Offices reopened and broadband internet was largely restored, although social media continued to be suspended, days after the clashes between protesters and security forces killed almost 150 people.

The country has been relatively calm since Sunday, when the Supreme Court ruled in favor of an appeal from Prime Minister Sheikh Hasina's government and directed that 93% of jobs should be open to candidates on merit.

Bangladesh's mainstay garment and textiles industries, which supply to major Western brands, also began reopening some factories after a pause in production during the curfew.

"All our factories are open today. Everything is going smoothly," said S.M. Mannan, president of the Bangladesh Garment Manufacturers and Exporters Association.

The stock exchange opened too, as well as banks, after remaining shut the past two days.

Residents of Dhaka were out on the streets, some making their way to offices as public buses also began running in some places.
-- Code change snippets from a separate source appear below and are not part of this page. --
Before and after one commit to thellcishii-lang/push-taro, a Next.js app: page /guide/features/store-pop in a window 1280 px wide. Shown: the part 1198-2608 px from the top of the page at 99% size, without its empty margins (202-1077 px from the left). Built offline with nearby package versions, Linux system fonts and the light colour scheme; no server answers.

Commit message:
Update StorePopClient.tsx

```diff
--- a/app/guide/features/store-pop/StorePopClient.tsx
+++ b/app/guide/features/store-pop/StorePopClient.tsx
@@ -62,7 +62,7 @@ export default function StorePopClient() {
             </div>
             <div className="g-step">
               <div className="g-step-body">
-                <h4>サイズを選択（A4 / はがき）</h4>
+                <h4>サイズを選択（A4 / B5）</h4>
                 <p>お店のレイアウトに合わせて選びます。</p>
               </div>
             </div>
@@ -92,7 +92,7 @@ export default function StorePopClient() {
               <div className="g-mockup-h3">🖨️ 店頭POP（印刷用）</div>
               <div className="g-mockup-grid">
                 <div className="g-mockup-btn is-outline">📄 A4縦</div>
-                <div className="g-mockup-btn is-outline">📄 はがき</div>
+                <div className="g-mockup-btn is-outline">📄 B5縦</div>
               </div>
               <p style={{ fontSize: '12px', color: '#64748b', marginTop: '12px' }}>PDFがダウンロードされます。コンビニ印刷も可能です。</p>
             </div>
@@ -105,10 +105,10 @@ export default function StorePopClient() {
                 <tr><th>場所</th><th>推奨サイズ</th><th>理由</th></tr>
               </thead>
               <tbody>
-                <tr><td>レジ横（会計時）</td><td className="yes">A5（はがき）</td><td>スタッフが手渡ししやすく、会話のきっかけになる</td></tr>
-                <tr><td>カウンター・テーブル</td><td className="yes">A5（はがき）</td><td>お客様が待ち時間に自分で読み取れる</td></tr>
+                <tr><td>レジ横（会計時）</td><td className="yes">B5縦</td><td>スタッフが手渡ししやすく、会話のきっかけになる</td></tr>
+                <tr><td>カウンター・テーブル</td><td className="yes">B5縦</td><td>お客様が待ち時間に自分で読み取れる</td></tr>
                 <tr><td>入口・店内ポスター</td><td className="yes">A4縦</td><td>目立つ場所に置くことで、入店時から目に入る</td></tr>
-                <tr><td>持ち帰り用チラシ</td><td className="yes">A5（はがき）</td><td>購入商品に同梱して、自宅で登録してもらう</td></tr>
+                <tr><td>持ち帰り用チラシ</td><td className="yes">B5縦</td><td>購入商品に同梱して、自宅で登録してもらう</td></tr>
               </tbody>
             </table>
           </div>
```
"It was a hassle to reach the office on time," said Shamima Akhter, who works at a private firm in the capital. "Some roads are still blocked for security reasons. Don't know when everything will get normal."

Local news websites, which had stopped updating since Friday, were back online too.

Bangladesh authorities had shut mobile internet and deployed the army on the streets during the curfew that was imposed from midnight on Saturday.

The government said curfew restrictions would be relaxed for seven hours on Wednesday and Thursday, and offices would also be open from 11 a.m. to 3 p.m.

STUDENT DEMANDS

Analysts say the student action has given fresh impetus to Hasina's critics, months after she won a fourth-straight term in power in January in a national election boycotted by the main opposition party.

"The informal federation of government critics appears deeper and wider than before the election, which presents a serious challenge to the ruling party," said Geoffrey Macdonald at the United States Institute of Peace.

Hasina, 76, is the daughter of Sheikh Mujibur Rahman, the founding father of Bangladesh, who led the country's movement for independence from Pakistan.

The earlier 56% job quotas included a 30% reservation for families of veterans of the 1971 independence war, which critics said favored supporters of Hasina's Awami League.

Hasina's government had scrapped the quotas in 2018, but a high court ruling reinstated them last month.

Students were furious because quotas left fewer than half of state jobs open on merit amid an unemployment crisis, particularly in the private sector, making government sector jobs with their regular wage hikes and perks especially prized.

Hasina has blamed her political opponents for the violence and her government said on Tuesday that it would heed the Supreme Court ruling.

The main opposition Bangladesh Nationalist Party has denied any involvement in the violence and accused Hasina of authoritarianism and a crackdown on her critics, charges denied by her government.

Protesting students have given the government a fresh 48-hour ultimatum to fulfil four other conditions of an eight-point list of demands, and said they would announce their next steps on Thursday.

"We want the government to meet our four-point demand, including restoration of internet, withdrawal of police from campuses, and opening universities (which have been closed for a week)," protest coordinator Nahid Islam said.